many wings are okay, and how much dirt can be present. Now we don't necessarily want to go there in the pharma industry, but,
again, the concept that FDA can't find a particle to be acceptable is not true. FDA on the food side has been saying that
for decades, and a certain amount of particles, if you will, is the reality. We just need to figure out for our industry what
we can do in a reasonable way.
PharmTech: Can you provide some insight into the pending IPEC guideline on atypical visible particles in excipients and its goals?
Van Meter (IPEC): We have a subteam in which excipient manufacturers are looking at what a responsible manufacturer in full GMP compliance
would need to do to provide a high degree of assurance to customers (excipient users). The manufacturer needs to be able to
tell the customer that it has the issue under control, that it has minimized the particle occurrence to the greatest extent
possible, and that it can communicate with them about this topic.
The next phase of our plan is the user phase. Users will need to have a subteam where they look at issues such as, 'What do
we do upon receipt? If we see a black particle, do we automatically reject?' And in some cases, users will need to re-examine
their decision-making procedures in this regard.
Ultimately, we hope to bring together the responsible manufacturing point of view from the maker's side and the responsible
acceptance procedures on the user's side, all with the focus on patient safety. Once we have what we consider a good guideline,
we hope to sit down with FDA and review it with them to gain acceptance and move forward.
Schoneker (Colorcon): To be clear, from the point of the IPEC Executive Committee, this guideline is not meant to give manufacturers the ability
to avoid high quality standards. If you have a belt that is shearing pieces into the product—the resulting specks are not
inherent. That problem needs to be fixed and GMP practice must apply.
PharmTech: The IPEC guideline may suggest taking a customer complaint about specks being found in excipient materials and using that
complaint to perform a risk assessment. Can you provide some more detail on what's planned?
Van Meter (IPEC): The way that we think a good manufacturer should behave in this regard is that you need both a feed-forward and a feed-back
risk assessment. The feed-forward risk assessment involves having documentation of the process that details where these types
of particles may be formed. Then a company can perform a review or a mitigation when they are found. We also want a feed-back
risk assessment, which means that when a manufacturer gets a customer complaint, you can take the particles, analyze them,
and look back in the manufacturing process to see where the particle may have been generated. That risk assessment should
then be updated as necessary.

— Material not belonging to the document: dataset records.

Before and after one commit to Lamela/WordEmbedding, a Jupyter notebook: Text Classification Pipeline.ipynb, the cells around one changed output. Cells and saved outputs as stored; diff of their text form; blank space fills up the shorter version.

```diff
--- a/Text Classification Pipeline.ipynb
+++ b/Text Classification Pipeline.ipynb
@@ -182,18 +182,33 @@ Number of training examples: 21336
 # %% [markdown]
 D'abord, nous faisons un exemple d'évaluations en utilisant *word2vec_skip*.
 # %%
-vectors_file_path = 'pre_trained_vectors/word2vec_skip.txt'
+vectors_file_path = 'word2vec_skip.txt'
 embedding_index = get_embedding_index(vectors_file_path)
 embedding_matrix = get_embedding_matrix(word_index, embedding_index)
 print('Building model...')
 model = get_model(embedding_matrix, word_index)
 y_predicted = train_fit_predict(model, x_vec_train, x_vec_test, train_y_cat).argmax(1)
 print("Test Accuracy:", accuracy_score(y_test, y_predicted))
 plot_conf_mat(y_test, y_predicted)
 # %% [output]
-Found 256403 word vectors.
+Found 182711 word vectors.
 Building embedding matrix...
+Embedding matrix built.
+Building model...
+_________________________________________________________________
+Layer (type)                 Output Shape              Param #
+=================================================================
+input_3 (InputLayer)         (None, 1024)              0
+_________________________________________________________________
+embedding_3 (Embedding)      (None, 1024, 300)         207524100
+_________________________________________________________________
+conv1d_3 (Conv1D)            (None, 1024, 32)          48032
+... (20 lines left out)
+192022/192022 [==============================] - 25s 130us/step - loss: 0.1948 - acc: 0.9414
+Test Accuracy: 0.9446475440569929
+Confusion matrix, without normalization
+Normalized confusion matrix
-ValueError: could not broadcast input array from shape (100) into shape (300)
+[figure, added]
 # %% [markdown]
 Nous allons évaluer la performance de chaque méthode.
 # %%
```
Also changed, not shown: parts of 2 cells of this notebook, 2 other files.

In addition, I'd like to make a comment about testing and how we can learn how to mitigate some of these issues. We get asked
all the time about whether our sample plan covers visible particles. The answer is, you sample, and you evaluate your samples
for particles of any kind that would be atypical. However, when you're looking at a performance level, even if you're generating
off-color particles, in many cases, you're looking at performance levels of 6, 7, 9 Sigma, and beyond. So anything that you
can grab a sample of, you can ensure yourself that if you have an off-color particle that may end up in a final product, you're
going to catch it.